◆ **WHAT THIS TASK INVOLVES**
Write every record out again exactly, and keep images out of it.

◆ **INPUT FOR THIS TASK**
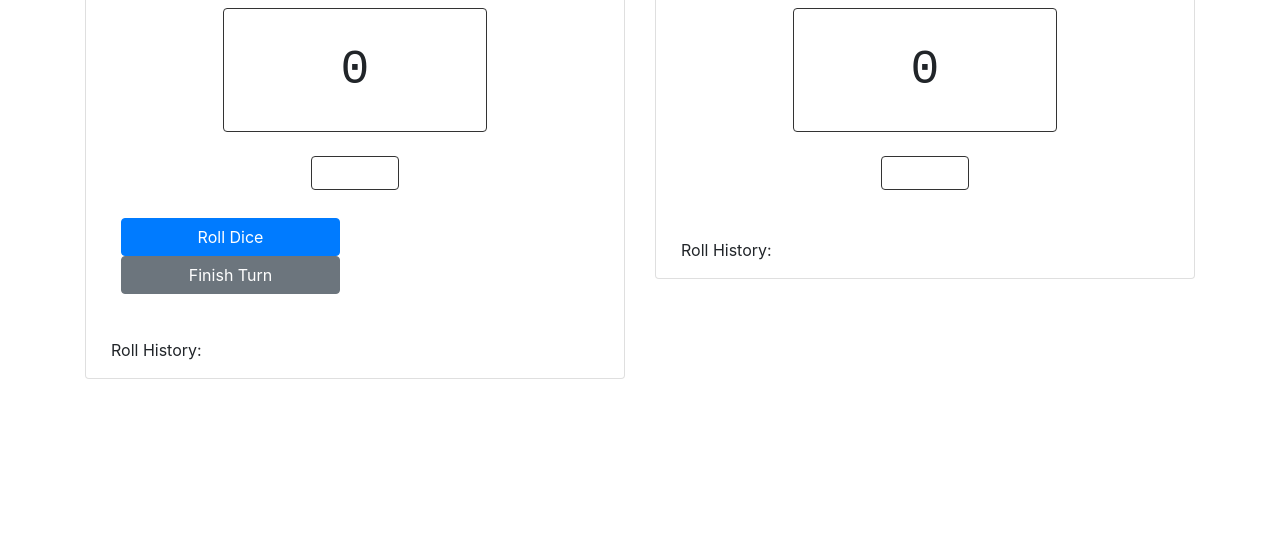
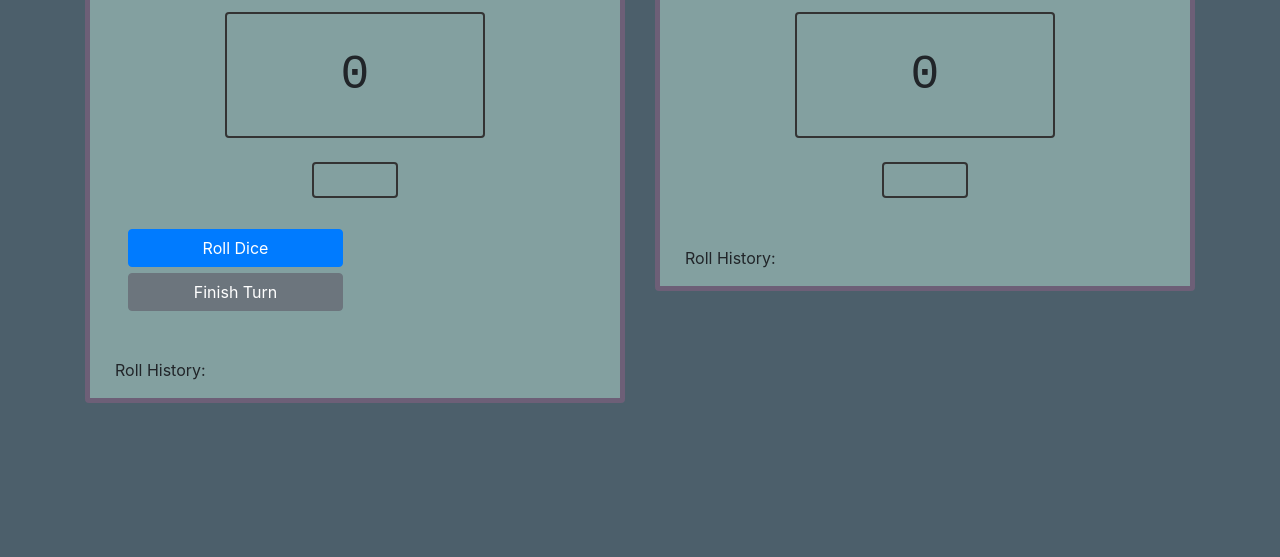
Before and after one commit to nicholassull/pig-dice, a plain HTML site: page index.html in a window 1280 px wide. Shown: the part 243-800 px from the top of the page. Drawn offline with Linux system fonts and the light colour scheme.

Commit message:
add background color to body and cards

```diff
--- a/css/styles.css
+++ b/css/styles.css
@@ -1,13 +1,23 @@
+body {
+  background-color: #4c5f6b;
+}
+
 .game {
   margin-top: 100px;
 }
 
+.card {
+  background-color: #83a0a0;
+  border: solid #6d5f77 5px;
+}
+
 .btn {
   width: 100%;
+  margin: 3px;
 }
 
 #playerOneScore, #playerTwoScore {
-  border: 1px solid #333;
+  border: 2px solid #333;
   border-radius: 4px;
   margin: 20px auto;
   padding: 25px;
@@ -16,7 +26,7 @@
 }
 
 .playerOneRoll, .playerTwoRoll {
-  border: 1px solid #333;
+  border: 2px solid #333;
   border-radius: 4px;
   margin: 4px auto;
   padding: 4px;
--- a/js/scripts.js
+++ b/js/scripts.js
@@ -5,7 +5,6 @@ function dieRoll() {
 
 function Player() {
   this.totalScore = 0;
-  this.turn = false;
   this.roundScore = 0;
 }
 
```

◆ **RESPONSE AREA**
Before and after one commit to nicholassull/pig-dice, a plain HTML site: page index.html in a window 1280 px wide. Shown: the part 243-800 px from the top of the page. Drawn offline with Linux system fonts and the light colour scheme.

Commit message:
add background color to body and cards

```diff
--- a/css/styles.css
+++ b/css/styles.css
@@ -1,13 +1,23 @@
+body {
+  background-color: #4c5f6b;
+}
+
 .game {
   margin-top: 100px;
 }
 
+.card {
+  background-color: #83a0a0;
+  border: solid #6d5f77 5px;
+}
+
 .btn {
   width: 100%;
+  margin: 3px;
 }
 
 #playerOneScore, #playerTwoScore {
-  border: 1px solid #333;
+  border: 2px solid #333;
   border-radius: 4px;
   margin: 20px auto;
   padding: 25px;
@@ -16,7 +26,7 @@
 }
 
 .playerOneRoll, .playerTwoRoll {
-  border: 1px solid #333;
+  border: 2px solid #333;
   border-radius: 4px;
   margin: 4px auto;
   padding: 4px;
--- a/js/scripts.js
+++ b/js/scripts.js
@@ -5,7 +5,6 @@ function dieRoll() {
 
 function Player() {
   this.totalScore = 0;
-  this.turn = false;
   this.roundScore = 0;
 }
 
```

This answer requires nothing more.